Image comparison data
───
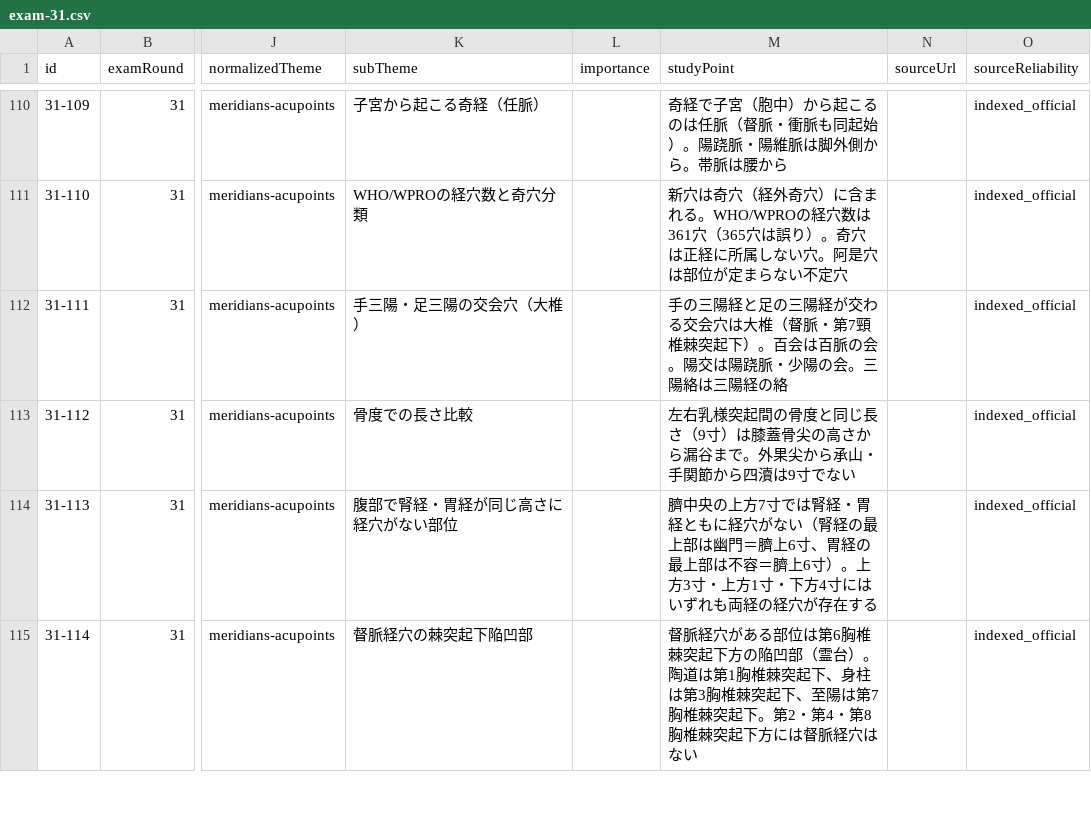
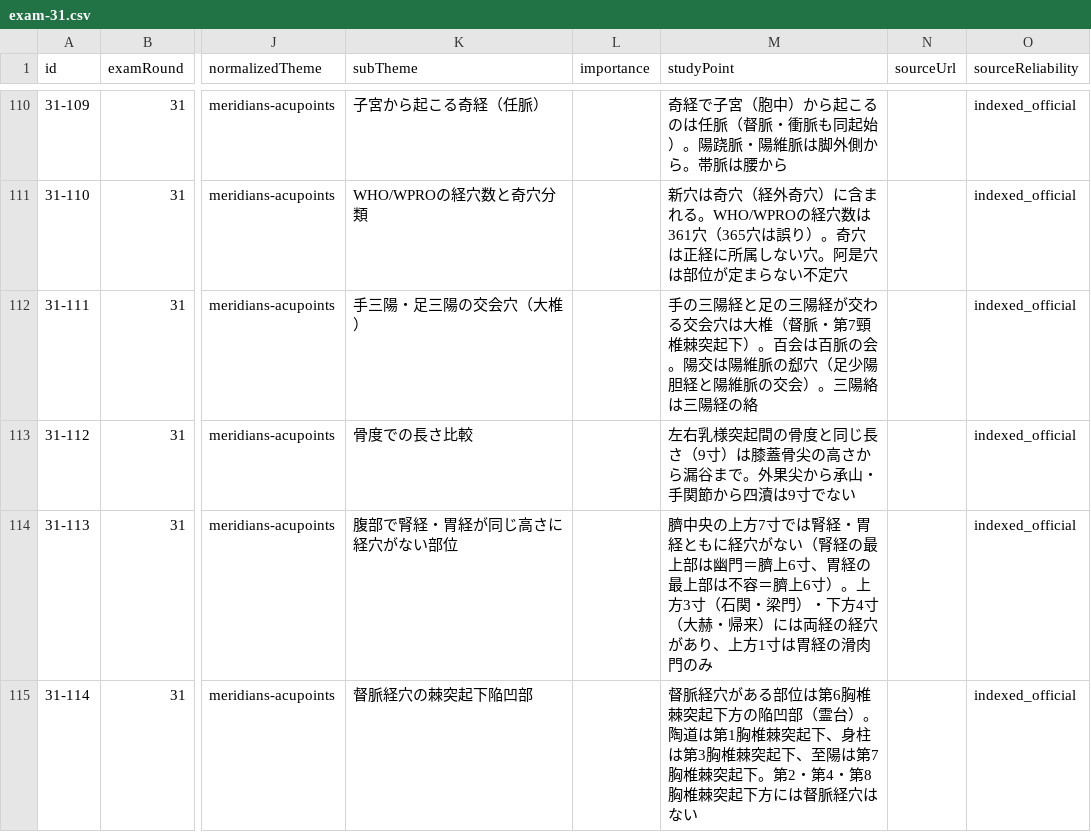
Before and after one commit to ks4831/shinkyuu-db, a CSV file: src/data/raw/exam-31.csv, drawn as a sheet; only a part is shown, gaps mark what is left out; the diff covers the shown part only; the diff names each change by its address in the sheet, - before the commit and + after, or states it on an @@ line.

```diff
--- a/src/data/raw/exam-31.csv
+++ b/src/data/raw/exam-31.csv
-M112 (studyPoint): …陽交は陽跷脈・少陽の会。三陽絡…
+M112 (studyPoint): …陽交は陽維脈の郄穴（足少陽胆経と陽維脈の交会）。三陽絡…
-M114 (studyPoint): …上方3寸・上方1寸・下方4寸にはいずれも両経の経穴が存在する
+M114 (studyPoint): …上方3寸（石関・梁門）・下方4寸（大赫・帰来）には両経の経穴があり、上方1寸は胃経の滑肉門のみ
```
Also changed, not shown: 14 edited cells elsewhere in this file, src/data/raw/exam-29.csv, src/data/raw/exam-30.csv, 8 other files.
───
Repeat the entries exactly, pictures left out.

### REPLY TO THE TASK
Before and after one commit to ks4831/shinkyuu-db, a CSV file: src/data/raw/exam-31.csv, drawn as a sheet; only a part is shown, gaps mark what is left out; the diff covers the shown part only; the diff names each change by its address in the sheet, - before the commit and + after, or states it on an @@ line.

```diff
--- a/src/data/raw/exam-31.csv
+++ b/src/data/raw/exam-31.csv
-M112 (studyPoint): …陽交は陽跷脈・少陽の会。三陽絡…
+M112 (studyPoint): …陽交は陽維脈の郄穴（足少陽胆経と陽維脈の交会）。三陽絡…
-M114 (studyPoint): …上方3寸・上方1寸・下方4寸にはいずれも両経の経穴が存在する
+M114 (studyPoint): …上方3寸（石関・梁門）・下方4寸（大赫・帰来）には両経の経穴があり、上方1寸は胃経の滑肉門のみ
```
Also changed, not shown: 14 edited cells elsewhere in this file, src/data/raw/exam-29.csv, src/data/raw/exam-30.csv, 8 other files.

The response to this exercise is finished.